THE INSTITUTIONAL DIMENSIONS 73 Letey, J., C. Roberts, M. Penberth, and C. Vasek. 1986. An Agricultural Dilemma: Drainage Water and Toxics Disposal in the San Joaquin Valley. Special Publication 3319. Agricultural Experiment Station. University of California, Riverside. Division of Agriculture and Natural Resources. Martin, G. 1989. At the public water trough, The World, San Francisco Sunday Examiner and Chronicle, January 29, p. 12. Moore, M. R., and C. A. McGuckin. 1988. Program Crop Production and Federal Irrigation Water. Reprinted from Agricultural Resources: Cropland, Water, and Consenration Situation and Outlook Report. AR-12. U.S. Department of Agriculture, Economic ~ Research Service, Washington, D.C. Solley, W. B., C. F. Merk, and R. R. Pierce. 1988. Estimated use of water in the United States in 1985. Circular 1004. U.S. Geological Survey, Reston, Virginia. Statistical Abstract. 1988. U.S. Government Printing Office, Washington, D.C. U.S. Department of the Interior. 1980. Draft Environmental Impact Statement (DEIS), Acreage Limitation, Westwide Report Appendix G (Full Cost Pricing Option), Table 2. U.S. Department of the Interior. 1988. H.R. 1443. Irrigation Subsidy Legislation: Questions from the Subcommittee on Water and Power Resources of the Committee on Interior and Insular Affairs. Weatherford, G. D., and G. C. Jacoby. 1975. Impact of energy development on the law of the Colorado River.

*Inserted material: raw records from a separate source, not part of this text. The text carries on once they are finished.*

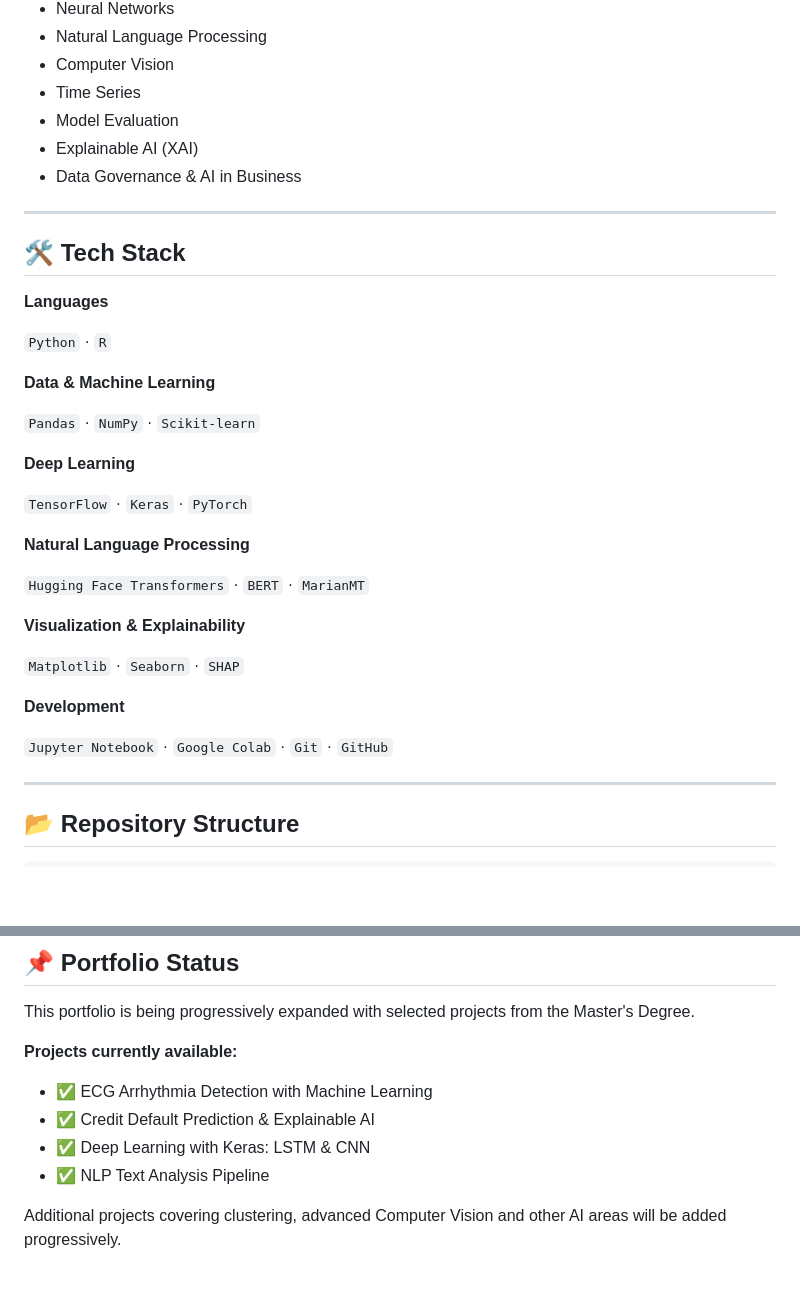
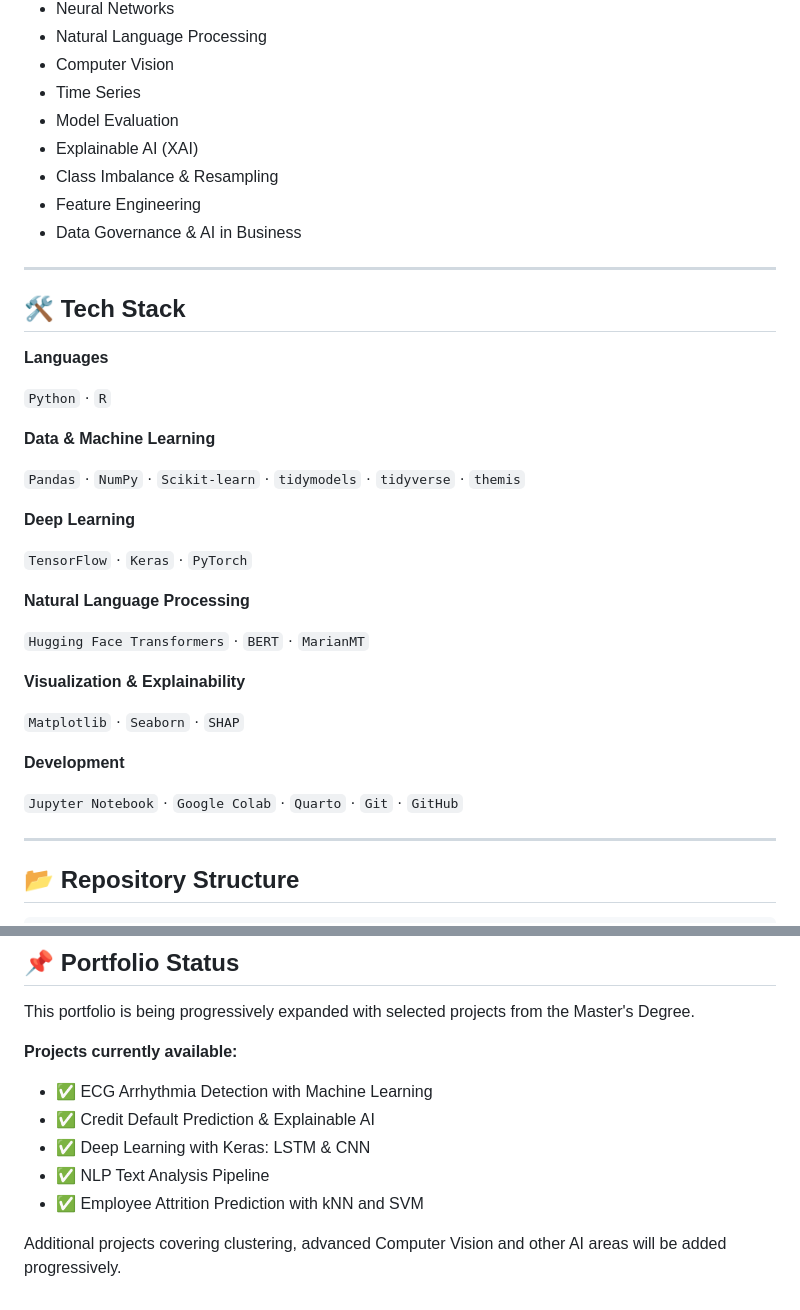
Before and after one commit to hugoblancoiraola-dev/Applied_AI_Master_Portfolio, a Markdown page: README.md, 2 parts joined by grey strips. Rendered like a GitHub page; blank space fills up the shorter version.

```diff
--- a/README.md
+++ b/README.md
@@ -116,6 +134,8 @@ Throughout the portfolio, the projects cover topics including:
 * Time Series
 * Model Evaluation
 * Explainable AI (XAI)
+* Class Imbalance & Resampling
+* Feature Engineering
 * Data Governance & AI in Business
 
 ---
@@ -128,7 +148,7 @@ Throughout the portfolio, the projects cover topics including:
 
 **Data & Machine Learning**
 
-`Pandas` · `NumPy` · `Scikit-learn`
+`Pandas` · `NumPy` · `Scikit-learn` · `tidymodels` · `tidyverse` · `themis`
 
 **Deep Learning**
 
@@ -144,7 +164,7 @@ Throughout the portfolio, the projects cover topics including:
 
 **Development**
 
-`Jupyter Notebook` · `Google Colab` · `Git` · `GitHub`
+`Jupyter Notebook` · `Google Colab` · `Quarto` · `Git` · `GitHub`
 
 ---
 
@@ -206,5 +232,6 @@ This portfolio is being progressively expanded with selected projects from the M
 - ✅ Credit Default Prediction & Explainable AI
 - ✅ Deep Learning with Keras: LSTM & CNN
 - ✅ NLP Text Analysis Pipeline
+- ✅ Employee Attrition Prediction with kNN and SVM
 
 Additional projects covering clustering, advanced Computer Vision and other AI areas will be added progressively.
```
Also changed, not shown: other parts of README.md (+28 -4 lines).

Natural Resources Journal 15~1), 171-213. Worster, D. 1985. Rivers of Empire: Water, Aridity, and the Growth of the American West. Pantheon Books, New York.